[DESCRIPTION OF THE TASK] Output exactly the lines spanning from the line containing "mx-auto px-8 md:px-16" to the last line of the entries, inclusive.

Items from a dataset
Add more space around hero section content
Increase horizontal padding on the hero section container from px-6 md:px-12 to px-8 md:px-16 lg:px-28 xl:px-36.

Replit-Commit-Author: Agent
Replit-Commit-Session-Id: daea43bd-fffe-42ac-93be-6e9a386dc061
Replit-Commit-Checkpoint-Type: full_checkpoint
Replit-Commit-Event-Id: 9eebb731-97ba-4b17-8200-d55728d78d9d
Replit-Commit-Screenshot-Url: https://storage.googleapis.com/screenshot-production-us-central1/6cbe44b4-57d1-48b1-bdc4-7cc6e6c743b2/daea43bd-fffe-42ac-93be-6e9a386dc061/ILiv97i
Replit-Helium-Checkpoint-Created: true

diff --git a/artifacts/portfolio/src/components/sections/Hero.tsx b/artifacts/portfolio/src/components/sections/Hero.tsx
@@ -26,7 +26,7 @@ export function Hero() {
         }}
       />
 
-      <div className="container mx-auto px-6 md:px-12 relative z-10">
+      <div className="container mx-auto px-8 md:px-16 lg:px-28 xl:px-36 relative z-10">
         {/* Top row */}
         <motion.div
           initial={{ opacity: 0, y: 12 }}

[OUTPUT FOR THIS EXERCISE]
+      <div className="container mx-auto px-8 md:px-16 lg:px-28 xl:px-36 relative z-10">
         {/* Top row */}
         <motion.div
           initial={{ opacity: 0, y: 12 }}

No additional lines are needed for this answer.